I provide two stamped or equivalently-constructed disks a and b of sheet metal, each 2 5 with a central perforated hub cdrawn to one side of the disk out of the metal displacedin forming the perforations for application to a center pivot d,and each disk also being formed with radially-extended prongs or sprockets, 0 which are produced by forming notches in the outer margins of the disks, which prongs are bent and expanded laterally to the plane of the pulley for producing the'rope-carrying groove, and the notches eintermediate of the 3 5 sprockets are forlodgmentof the clothes-pins I", so as to admit the line 9 into the groove, said disks being coupled side by side, as shown, with the hubs in opposite relation to each other and together forming out of thin sheet metal a bearing of suitable length and surface for practical use, said disks being soldered or otherwise fastened together. The sprockets 72, of the upper disk and 21 of the lower disk are expanded uniformly, or nearly 5 so, at their bases, as best seen in Fig. 2,-and sprockets h are expanded continuously from the base outwardly, the expansion or outward flare of which is increased a little at the extremities for better efiect in catching the line as it runs on the pulley, but sprockets t' are formed with a considerable return or reentering bend j outward from the expanded base, the purpose of which is to retain the line to better advantage against the tendency of the clothes in, heavy with water, to pull the line out of the groove of the pulley, particularly at times when the line is slack, andpreferably at some greater distance below the disk I) wire ring Z is suspended from the extremities of sprockets iby wires in to prevent the clothes from catching on said extremities and obstructing the lodgrnent of the line within the line-carrying groove.

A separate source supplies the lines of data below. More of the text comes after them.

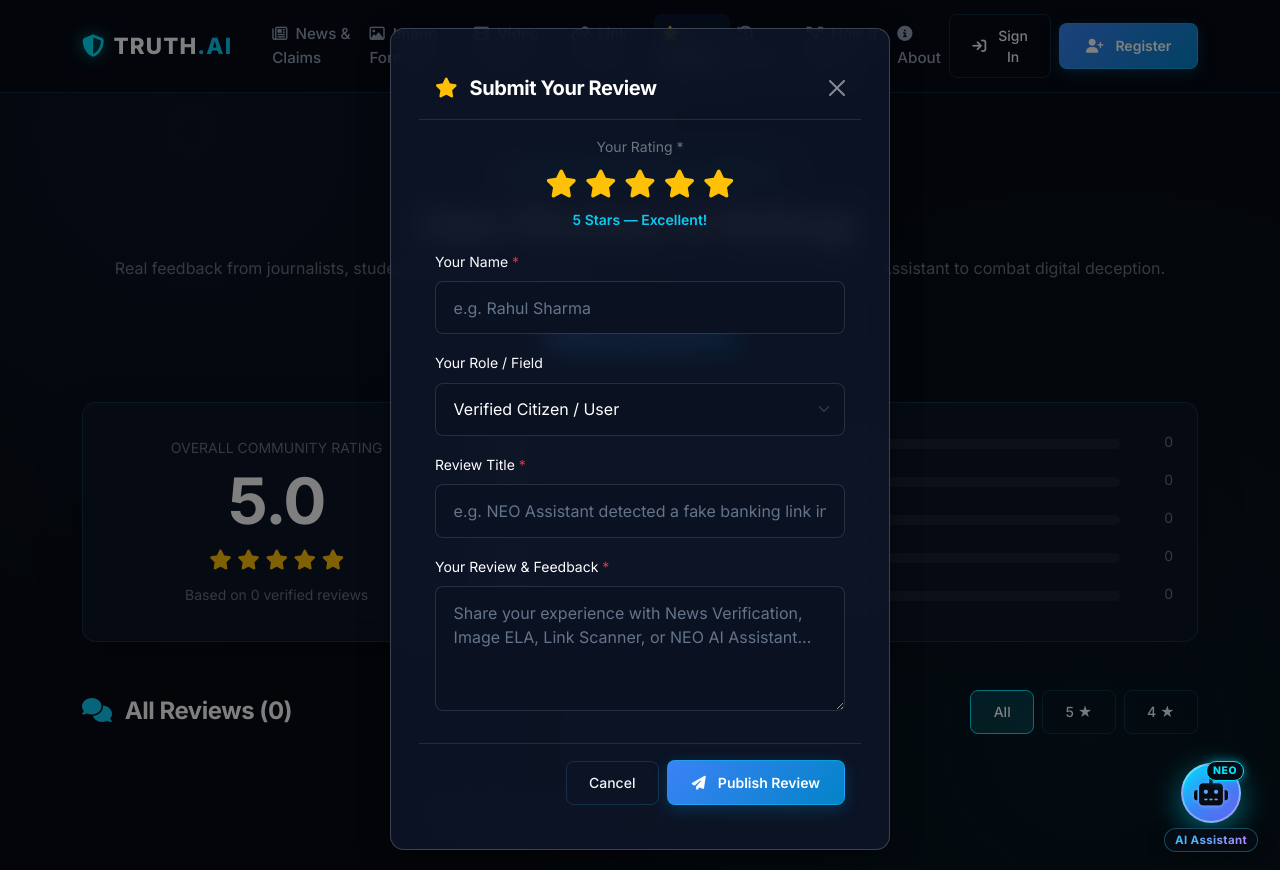
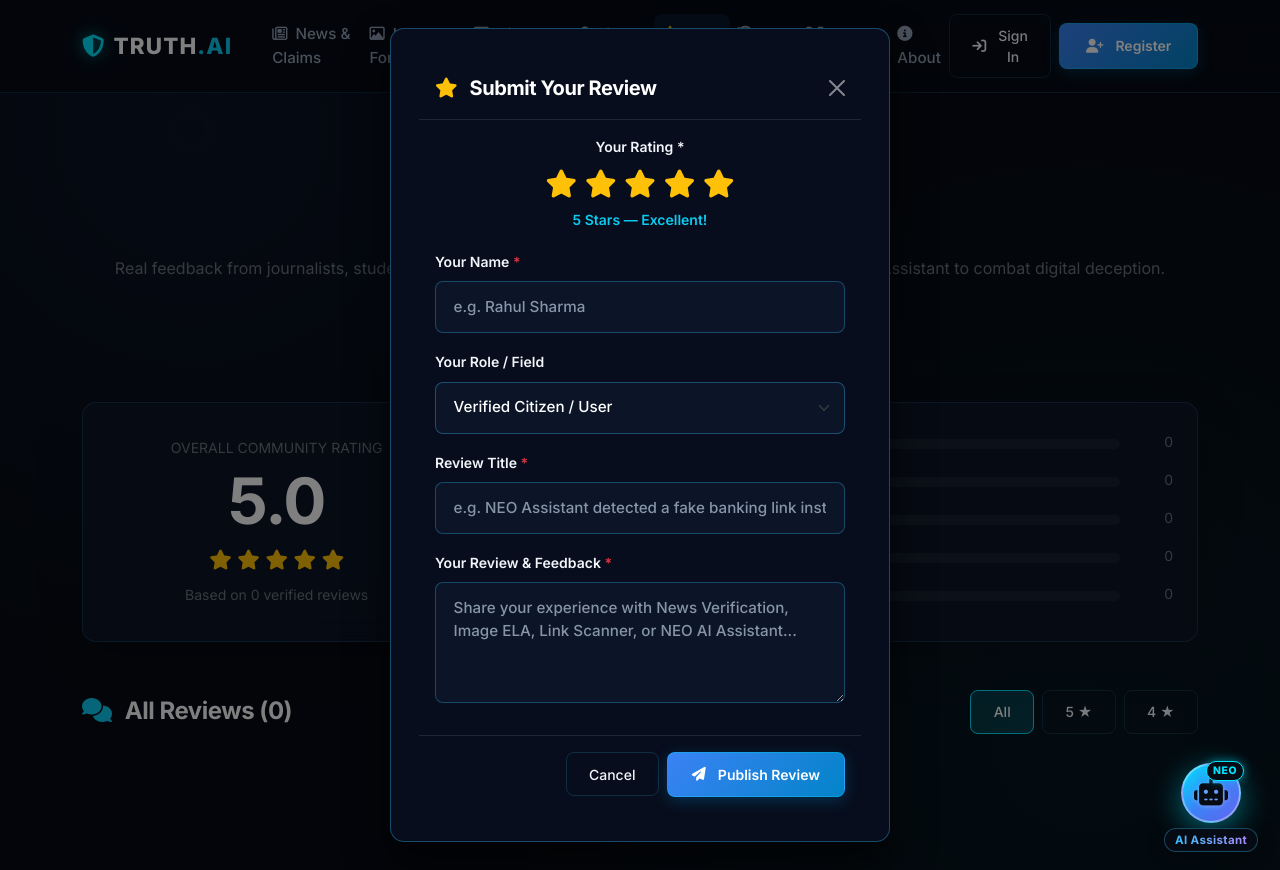
Before and after one commit to roshan303kumar-prog/truth-ai, a Flask app: page /reviews in a window 1280 px wide, after a click on "Write a Review". Run offline with Flask 3, Linux system fonts and the light colour scheme.

Commit message:
Fix text visibility and high contrast in Review modal inputs

```diff
--- a/static/css/style.css
+++ b/static/css/style.css
@@ -204,32 +204,74 @@ a:hover {
   color: #ffffff;
 }
 
-/* Forms & Inputs */
+/* Forms & Inputs — High Contrast & Clear Visibility */
+.form-control.truth-input,
+.form-select.truth-input,
 .truth-input,
 .truth-textarea,
 .truth-select {
-  background-color: var(--bg-input);
-  border: 1px solid rgba(255, 255, 255, 0.12);
-  color: #ffffff;
+  background-color: #0c1427 !important;
+  border: 1.5px solid rgba(56, 189, 248, 0.25) !important;
+  color: #ffffff !important;
+  caret-color: #00e5ff !important;
   border-radius: var(--radius-sm);
   padding: 0.85rem 1.1rem;
   font-size: 1rem;
+  font-weight: 500;
   transition: var(--transition);
   width: 100%;
 }
 
+.form-control.truth-input:focus,
+.form-select.truth-input:focus,
 .truth-input:focus,
 .truth-textarea:focus,
 .truth-select:focus {
-  outline: none;
-  border-color: var(--accent-cyan);
-  box-shadow: 0 0 0 3px rgba(0, 229, 255, 0.15);
-  background-color: #0d1629;
+  outline: none !important;
+  border-color: #00e5ff !important;
+  box-shadow: 0 0 0 3px rgba(0, 229, 255, 0.25) !important;
+  background-color: #0f1c38 !important;
+  color: #ffffff !important;
 }
 
+.form-control.truth-input::placeholder,
 .truth-input::placeholder,
 .truth-textarea::placeholder {
-  color: var(--text-dim);
+  color: #94a3b8 !important;
+  opacity: 0.85;
+}
+
+/* Modal Content & Input Specific Fixes */
+.modal-content.truth-card {
+  background-color: #070d1c !important;
+  border: 1px solid rgba(56, 189, 248, 0.3) !important;
+  box-shadow: 0 20px 40px rgba(0, 0, 0, 0.7) !important;
+}
+
+.modal-content .form-label {
+  color: #f1f5f9 !important;
+  font-weight: 600 !important;
+}
+
+.modal-content select.truth-input option {
+  background-color: #070d1c !important;
+  color: #ffffff !important;
+  padding: 8px;
+}
+
+/* Prevent browser autofill from making inputs light with dark text */
+.truth-input:-webkit-autofill,
+.truth-input:-webkit-autofill:hover,
+.truth-input:-webkit-autofill:focus,
+.truth-textarea:-webkit-autofill,
+.truth-textarea:-webkit-autofill:hover,
+.truth-textarea:-webkit-autofill:focus,
+.form-control.truth-input:-webkit-autofill,
+.form-control.truth-input:-webkit-autofill:hover,
+.form-control.truth-input:-webkit-autofill:focus {
+  -webkit-text-fill-color: #ffffff !important;
+  -webkit-box-shadow: 0 0 0px 1000px #0c1427 inset !important;
+  transition: background-color 5000s ease-in-out 0s;
 }
 
 /* Hero Section */
--- a/templates/base.html
+++ b/templates/base.html
@@ -18,7 +18,7 @@
     <link rel="stylesheet" href="https://cdnjs.cloudflare.com/ajax/libs/font-awesome/6.5.1/css/all.min.css">
 
     <!-- Custom CSS -->
-    <link rel="stylesheet" href="{{ url_for('static', filename='css/style.css') }}">
+    <link rel="stylesheet" href="{{ url_for('static', filename='css/style.css') }}?v=2.2">
     <link rel="stylesheet" href="{{ url_for('static', filename='css/assistant.css') }}">
     {% block extra_css %}{% endblock %}
 </head>
--- a/templates/reviews.html
+++ b/templates/reviews.html
@@ -1,6 +1,45 @@
 {% extends "base.html" %}
 
 {% block title %}User Reviews & Ratings — TRUTH AI{% endblock %}
+
+{% block extra_css %}
+<style>
+  #reviewModal .modal-content {
+    background-color: #070d1c !important;
+    border: 1px solid rgba(56, 189, 248, 0.35) !important;
+  }
+  #reviewModal .truth-input,
+  #reviewModal input.form-control,
+  #reviewModal select.form-select,
+  #reviewModal textarea.form-control {
+    background-color: #0c1427 !important;
+    color: #ffffff !important;
+    border: 1.5px solid rgba(56, 189, 248, 0.35) !important;
+    caret-color: #00e5ff !important;
+    font-size: 0.95rem !important;
+  }
+  #reviewModal .truth-input:focus,
+  #reviewModal input.form-control:focus,
+  #reviewModal select.form-select:focus,
+  #reviewModal textarea.form-control:focus {
+    background-color: #0f1c38 !important;
+    color: #ffffff !important;
+    border-color: #00e5ff !important;
+    box-shadow: 0 0 0 3px rgba(0, 229, 255, 0.25) !important;
+    outline: none !important;
+  }
+  #reviewModal .truth-input::placeholder,
+  #reviewModal input.form-control::placeholder,
+  #reviewModal textarea.form-control::placeholder {
+    color: #94a3b8 !important;
+    opacity: 0.9 !important;
+  }
+  #reviewModal select.form-select option {
+    background-color: #070d1c !important;
+    color: #ffffff !important;
+  }
+</style>
+{% endblock %}
 
 {% block content %}
 <div class="container py-5">
```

The pulley thus constructed is suspended on a pivot 01 of any approved bracket 71, suitably deflected to give a downward pitch in the plane of the pulley in the direction from and to which the line runs, that favors the running of the loaded and sagging line into the groove of the pulley.
It will be seen that the construction of the pulley in two stamped disks, forming respective half parts soldered or riveted together, is a very simple and cheap-way of producing such pulleys, and the reentering curves of the sprockets of the lower disk is a simple and edective device for insuring retention of a heavily-loaded line upon a pulley whose plane is horizontal or practically so.
I claim as my invention So The improved clothes-line pulley herein described consisting of two stamped disks of sheet metal each formed with a drawn perforated hub, and with laterally-bent sprocketpoints both projected in the same direction from the plane of the disk, said disks connected together side by side with their lateralprojections oppositely directed, the sprockets of one disk having the reentering curve for retaining the rope, and the guard-wire 9o suspended at a distance from the points of the said renterin g sprockets by pendent wire supports, substantially as described.
Signed at New York city, in the county and State of New York, this 9th day of March, A.,D. 1897.
STEPHEN SUillRlX FAIR-MAN.
W. J. IVIORGAN, A. P. THAYER.